◆ **Prompt**: Please set down exactly the lines of the listing below from the line containing "Before and after one commit to KevinZonda/konv, a" through the line containing "Also changed, not shown: 12", both lines included, leaving out all other lines.

◆ **Data provided**:

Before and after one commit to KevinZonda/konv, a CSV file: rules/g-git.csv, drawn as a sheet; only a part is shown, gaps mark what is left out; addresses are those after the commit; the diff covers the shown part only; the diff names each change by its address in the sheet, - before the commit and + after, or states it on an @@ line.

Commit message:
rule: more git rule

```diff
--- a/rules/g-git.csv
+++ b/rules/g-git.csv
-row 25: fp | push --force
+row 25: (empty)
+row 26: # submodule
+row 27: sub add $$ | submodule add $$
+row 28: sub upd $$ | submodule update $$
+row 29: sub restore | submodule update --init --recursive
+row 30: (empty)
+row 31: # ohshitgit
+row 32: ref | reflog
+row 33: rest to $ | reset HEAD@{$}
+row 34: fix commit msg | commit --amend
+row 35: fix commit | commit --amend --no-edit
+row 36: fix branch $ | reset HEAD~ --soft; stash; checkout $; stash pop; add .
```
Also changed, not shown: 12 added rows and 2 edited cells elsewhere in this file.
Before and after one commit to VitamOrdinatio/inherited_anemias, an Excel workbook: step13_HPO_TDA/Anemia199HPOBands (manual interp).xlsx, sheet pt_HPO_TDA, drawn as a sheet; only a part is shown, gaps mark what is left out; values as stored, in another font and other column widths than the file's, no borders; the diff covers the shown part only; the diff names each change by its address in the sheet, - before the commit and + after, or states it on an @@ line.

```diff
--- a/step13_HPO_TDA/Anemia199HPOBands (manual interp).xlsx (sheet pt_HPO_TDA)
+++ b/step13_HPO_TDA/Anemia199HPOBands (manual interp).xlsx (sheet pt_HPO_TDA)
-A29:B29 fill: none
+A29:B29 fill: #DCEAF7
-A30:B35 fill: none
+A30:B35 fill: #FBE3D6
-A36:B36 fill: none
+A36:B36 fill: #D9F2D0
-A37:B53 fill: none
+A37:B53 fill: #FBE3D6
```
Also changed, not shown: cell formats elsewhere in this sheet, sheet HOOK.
...
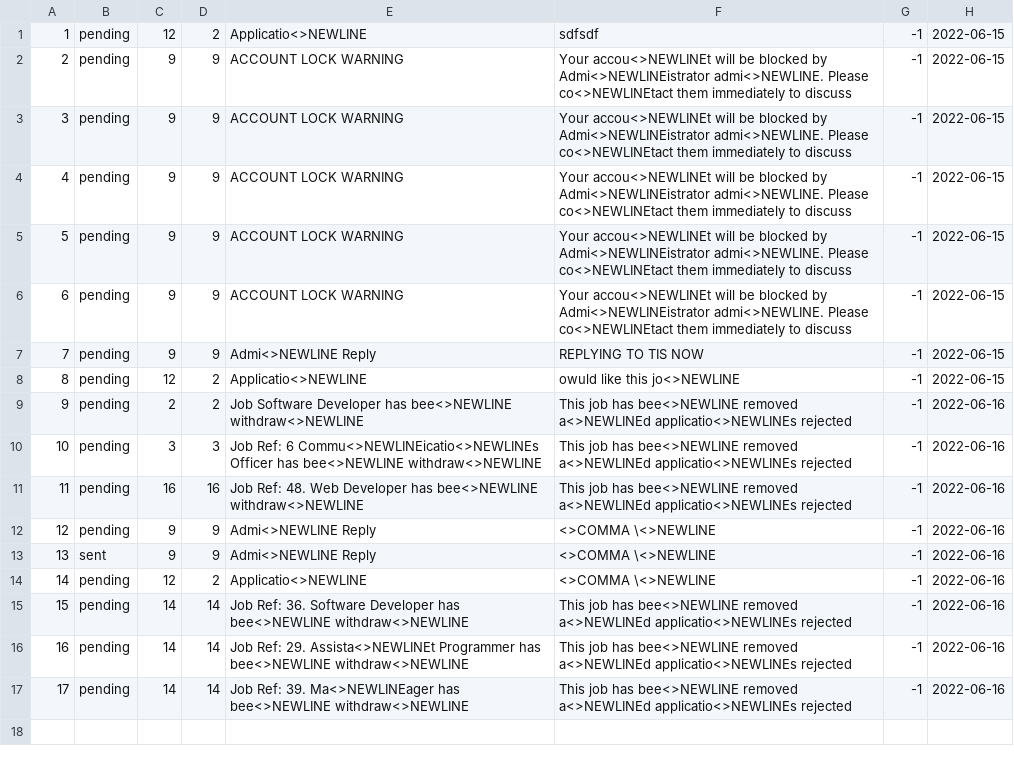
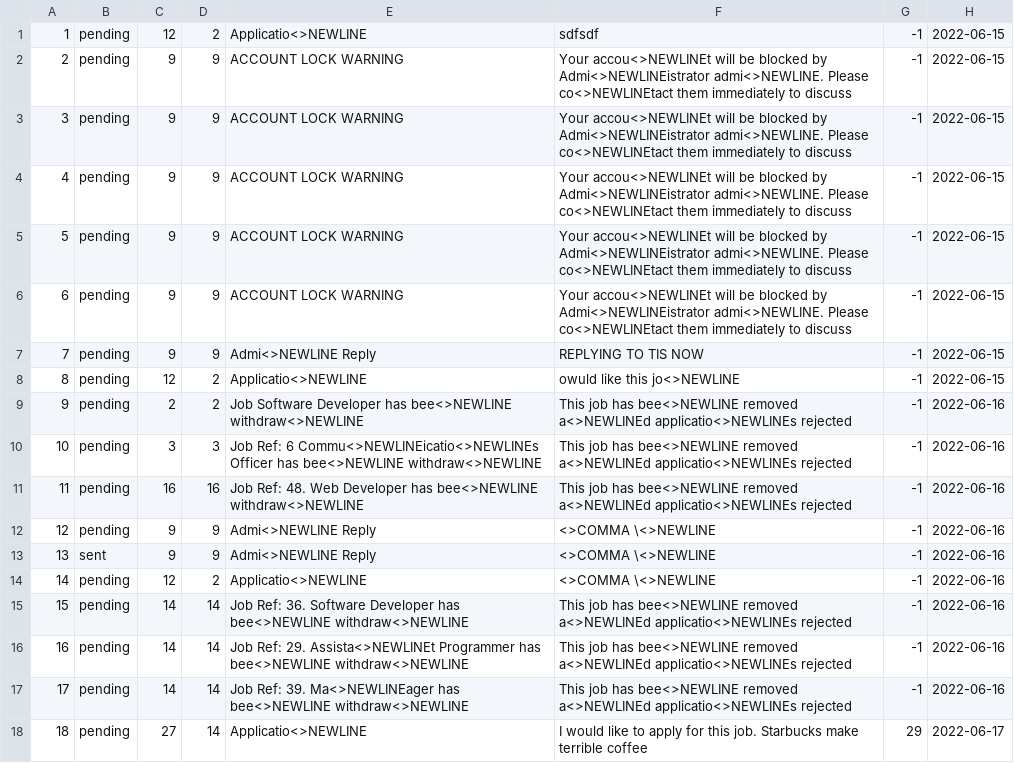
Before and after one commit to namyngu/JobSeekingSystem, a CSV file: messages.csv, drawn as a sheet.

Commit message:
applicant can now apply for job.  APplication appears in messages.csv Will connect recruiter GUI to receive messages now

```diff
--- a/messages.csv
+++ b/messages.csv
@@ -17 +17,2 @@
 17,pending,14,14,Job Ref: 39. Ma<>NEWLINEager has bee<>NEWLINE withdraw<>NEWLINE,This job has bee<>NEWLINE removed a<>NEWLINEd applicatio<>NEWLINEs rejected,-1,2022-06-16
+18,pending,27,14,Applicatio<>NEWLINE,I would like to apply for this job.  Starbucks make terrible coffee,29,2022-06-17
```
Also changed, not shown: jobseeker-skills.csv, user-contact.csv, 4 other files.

◆ **Answer to the problem**:
Before and after one commit to KevinZonda/konv, a CSV file: rules/g-git.csv, drawn as a sheet; only a part is shown, gaps mark what is left out; addresses are those after the commit; the diff covers the shown part only; the diff names each change by its address in the sheet, - before the commit and + after, or states it on an @@ line.

Commit message:
rule: more git rule

```diff
--- a/rules/g-git.csv
+++ b/rules/g-git.csv
-row 25: fp | push --force
+row 25: (empty)
+row 26: # submodule
+row 27: sub add $$ | submodule add $$
+row 28: sub upd $$ | submodule update $$
+row 29: sub restore | submodule update --init --recursive
+row 30: (empty)
+row 31: # ohshitgit
+row 32: ref | reflog
+row 33: rest to $ | reset HEAD@{$}
+row 34: fix commit msg | commit --amend
+row 35: fix commit | commit --amend --no-edit
+row 36: fix branch $ | reset HEAD~ --soft; stash; checkout $; stash pop; add .
```
Also changed, not shown: 12 added rows and 2 edited cells elsewhere in this file.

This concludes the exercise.